The Rural Missionaries of the Philippines is a national, intercongregational organization of priests and laypeople that works with peasants and indigenous people. Paez was also the group’s Central Luzon coordinator.
San Jose Bishop Roberto Mallari and other clergy condemned the killing and demanded justice. In a statement, Mallari said Paez once headed the justice and peace desk of the diocese’s social action commission, bringing him in close contact with poor workers and farmers.
On Dec. 3, the police regional mobile force said they killed the Rev. Lovelito Quinones of the Kings Glory Ministry in Mansalay, almost 500 miles southwest of Manila. Police said they tagged the pastor as a member of the New People’s Army.
However, ucanews.com reported the pastor’s relatives and critics denied the charge and said police planted a gun after shooting him just five minutes away from his residence. Human rights groups said no gun residue was found on the victim’s arm, supporting the idea of a planted gun.
On Nov. 16 in Jabonga, gunmen shot dead United Church of Christ of the Philippines lay pastor Perfecto Hoyle.
Philippine President Rodrigo Duterte has branded the Communist Party of the Philippines and the New People’s Army “terrorist” groups. The president also threatened to go after legal activist groups.
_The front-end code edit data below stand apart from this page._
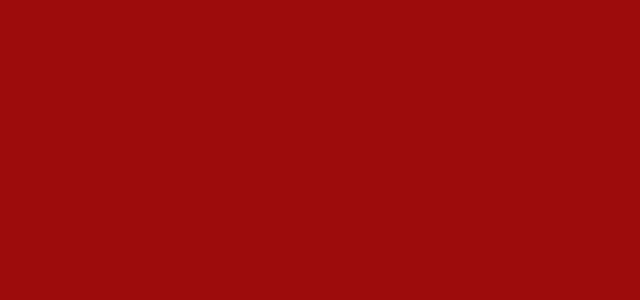
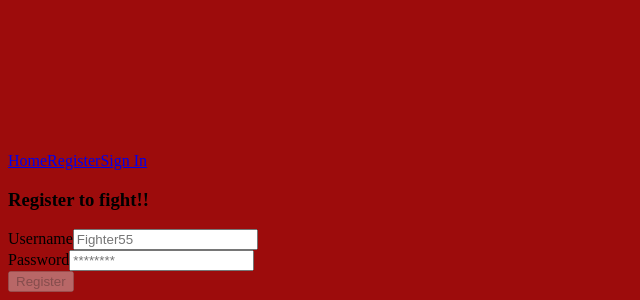
Before and after one commit to Michelleflo55/Arsenal, a React (Create React App) app in the folder arsenal-frontend/: page /register in a window 1280 px wide. Before the commit this address had no page. Shown: the part 1120-1420 px from the top of the page, without its empty margins (0-640 px from the left). Before the commit the page ends 800 px from the top, so only its background shows below. Built offline with nearby package versions, Linux system fonts and the light colour scheme.

Commit message:
auth works

```diff
--- a/arsenal-frontend/src/App.js
+++ b/arsenal-frontend/src/App.js
@@ -1,20 +1,58 @@
 import './styles/App.css';
+import { useState, useEffect } from 'react'
+import { CheckSession } from './services/Auth'
 import { Route, Routes } from 'react-router'
 import Home from './pages/Home'
-
-
+import Signin from './pages/SignIn'
+import Register from './pages/Register'
+import Nav from './components/Nav'
 
 
 
 function App() {
-  // const [authenticated, toggleAuthenticated] = useState(false)
-  // const [player, setPlayer] = useState(null)
+  const [authenticated, toggleAuthenticated] = useState(false)
+  const [player, setPlayer] = useState(null)
+
+  const handleLogOut = () => {
+    setPlayer(null)
+    toggleAuthenticated(false)
+    localStorage.clear()
+  }
+
+  const checkToken = async () => {
+    const user = await CheckSession()
+    //console.log(user)
+    setPlayer(user)
+    toggleAuthenticated(true)
+  }
+
+  useEffect(() => {
+    const token = localStorage.getItem('token')
+    if (token) {
+      checkToken()
+    }
+  }, [])
+
   return (
     <div>
-      <main >
+      <div><Nav
+        authenticated={authenticated}
+        player={player}
+        handleLogOut={handleLogOut}
+      /></div>
+      <main className='app-container'>
         <Routes>
         <Route path="/" element={<Home />} />
+        <Route path="/signin" element={
+            <Signin
+              setPlayer={setPlayer}
+              player={player}
+              authenticated={authenticated}
+              toggleAuthenticated={toggleAuthenticated}
+            />} />
+        <Route path="/register" element={<Register />} />
         </Routes>
+
        </main>
     </div>
   );
--- a/arsenal-frontend/src/components/Nav.jsx
+++ b/arsenal-frontend/src/components/Nav.jsx
@@ -0,0 +1,41 @@
+import { Link } from 'react-router-dom'
+import image from '../Arsenal-4.png'
+
+
+const Nav = ({ authenticated, user, handleLogOut }) => {
+  let authenticatedOptions
+  if (user) {
+    authenticatedOptions = (
+      <nav className='nav-bar'>
+        <h3>Welcome {user.username}!</h3>
+        <Link onClick={handleLogOut} to="/">Sign Out</Link>
+
+        </nav>
+    )
+  }
+
+  const publicOptions = (
+    <nav className='nav-bar'>
+      <Link to="/">Home</Link>
+      <Link to="/register">Register</Link>
+      <Link to="/signin">Sign In</Link>
+    </nav>
+  )
+
+
+  return (
+
+    <header>
+    <Link to="/">
+      <div >
+        <img
+          src={image} height={1000} width={1000} className="home-logo"
+        />
+      </div>
+    </Link>
+    {authenticated && user ? authenticatedOptions : publicOptions}
+  </header>
+  )
+}
+
+export default Nav
--- a/arsenal-frontend/src/pages/Home.js
+++ b/arsenal-frontend/src/pages/Home.js
@@ -1,15 +1,19 @@
 import image from '../Arsenal-4.png'
-
+import { useNavigate } from 'react-router-dom'
 
 const Home = () => {
 
-
+  let navigate = useNavigate()
     return (
       <div >
-        <header>
+        {/* <header>
             <img  src={image} height={1000} width={1000} className="home-logo" />
-        </header>
+        </header> */}
         <section>
+
+        <button className="button button-1"  onClick={() => navigate('/signin')}>
+          Get Started
+        </button>
 
 
 
--- a/arsenal-frontend/src/pages/Register.js
+++ b/arsenal-frontend/src/pages/Register.js
@@ -0,0 +1,76 @@
+import { useState } from 'react'
+import { RegisterUser } from '../services/Auth'
+import { useNavigate } from 'react-router-dom'
+
+const Register = () => {
+
+    let navigate = useNavigate()
+
+    const [formValues, setFormValues] = useState({
+      username: '',
+      password: '',
+
+    })
+
+    const handleChange = (e) => {
+      setFormValues({ ...formValues, [e.target.name]: e.target.value })
+    }
+
+    const handleSubmit = async (e) => {
+      e.preventDefault()
+      await RegisterUser({
+        username: formValues.username,
+        password: formValues.password
+      })
+      setFormValues({
+        username: '',
+        password: '',
+
+      })
+      navigate('/signin')
+      console.log(formValues)
+    }
+
+    return (
+      <div className="register-wrapper">
+              <h3>Register to fight!!</h3>
+        <div className="register-form">
+          <form className="form" onSubmit={handleSubmit}>
+            <div className="input-wrapper">
+              <label>Username</label>
+              <input
+                onChange={handleChange}
+                name="username"
+                type="username"
+                placeholder="Fighter55"
+                value={formValues.username}
+                required
+              />
+            </div>
+
+            <div className="input-wrapper">
+              <label>Password</label>
+              <input
+                onChange={handleChange}
+                type="password"
+                name="password"
+                placeholder='********'
+                value={formValues.password}
+                required
+              />
+            </div>
+
+            <button className="button-2 button-2B"
+              disabled={
+                !formValues.username ||
+                (!formValues.password  === formValues.password)
+              }>
+              Register
+            </button>
+          </form>
+        </div>
+      </div>
+    )
+  }
+
+  export default Register
--- a/arsenal-frontend/src/pages/SignIn.js
+++ b/arsenal-frontend/src/pages/SignIn.js
@@ -1,29 +1,29 @@
-// import { useState } from 'react'
-// import { SignInUser } from '../services/Auth'
-// import { useNavigate } from 'react-router-dom'
+import { useState } from 'react'
+import { SignInUser } from '../services/Auth'
+import { useNavigate } from 'react-router-dom'
 
 const Signin = (props) => {
 
-  // let navigate = useNavigate()
+  let navigate = useNavigate()
 
 
-  // const [formValues, setFormValues] = useState({ username: '', password: '' })
+  const [formValues, setFormValues] = useState({ username: '', password: '' })
 
-  // const handleChange = (e) => {
-  //   setFormValues({ ...formValues, [e.target.name]: e.target.value })
-  // }
+  const handleChange = (e) => {
+    setFormValues({ ...formValues, [e.target.name]: e.target.value })
+  }
 
-  // const handleSubmit = async (e) => {
-  //   e.preventDefault()
-  //   const payload = await SignInUser(formValues)
-  //   setFormValues({
-  //     username: '',
-  //     password: ''
-  //   })
-  //   props.setUser(payload)
-  //   // props.toggleAuthenticated(true)
-  //   // localStorage.setItem('player', payload.username)
-  //   // localStorage.setItem('player-id', payload.id)
+  const handleSubmit = async (e) => {
+    e.preventDefault()
+    const payload = await SignInUser(formValues)
+    setFormValues({
+      username: '',
+      password: ''
+    })
+    props.setPlayer(payload)
+    props.toggleAuthenticated(true)
+    localStorage.setItem('player', payload.username)
+    localStorage.setItem('player', payload.id)
 
   }
 
--- a/arsenal-frontend/src/services/Auth.js
+++ b/arsenal-frontend/src/services/Auth.js
@@ -3,7 +3,9 @@ import Client from './api'
 export const SignInUser = async (data) => {
   try {
     const res = await Client.post('/auth/login', data)
-    // Set the current signed in users token to localStorage
+
+    localStorage.setItem('token', res.data.token)
+    console.log(localStorage.getItem('token'))
     return res.data.user
   } catch (error) {
     throw error
@@ -21,14 +23,12 @@ export const RegisterUser = async (data) => {
 
 export const CheckSession = async () => {
   try {
-    // Checks if the current token if it exists is valid
     const res = await Client.get('/auth/session')
     return res.data
   } catch (error) {
     throw error
   }
 }
-
 
 
 
--- a/arsenal-frontend/src/services/api.js
+++ b/arsenal-frontend/src/services/api.js
@@ -4,4 +4,16 @@ export const BASE_URL = 'http://localhost:3001'
 
 const Client = Axios.create({ baseURL: BASE_URL })
 
+
+Client.interceptors.request.use(
+    (config) => {
+        const token = localStorage.getItem('token')
+        if (token) {
+            config.headers['authorization'] = `Bearer ${token}`
+        }
+        return config
+    },
+    (error) => Promise.reject(error)
+)
+
 export default Client
--- a/arsenal-frontend/src/styles/App.css
+++ b/arsenal-frontend/src/styles/App.css
@@ -1,5 +1,7 @@
 body{
     background-color: rgb(157, 12, 12);
+
+
 }
 
 .home-logo {
@@ -8,5 +10,14 @@ body{
     justify-content: center;
     align-items: center;
     margin: auto;
-    width: auto;
+    max-width: 100%;
+    min-width: 100%;
+    height:auto
+
 }
+
+.app-container {
+    width: 90%;
+    min-width: 100%;
+    margin: auto;
+}
```
Also changed, not shown: arsenal-frontend/src/services/WeaponsServices.js (+19 -1 lines).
His spokesman said groups and individuals suspected of “conspiring” with the underground movement would be included as targets.
Duterte later told soldiers they can shoot unarmed civilians if they feel threatened. He promised the military legal protection from human rights cases, the same pledge offered to a police force that has killed close to 4,000 suspected drug addicts and dealers.
Paez was known as an activist. A former parish priest, he once led the Central Luzon Alliance for a Sovereign Philippines, which campaigned for the removal of the U.S. military bases in Central Luzon and other parts of the country.
On the day he was killed, Paez had facilitated the release of an organizer of a farmers’ group arrested by the army in March.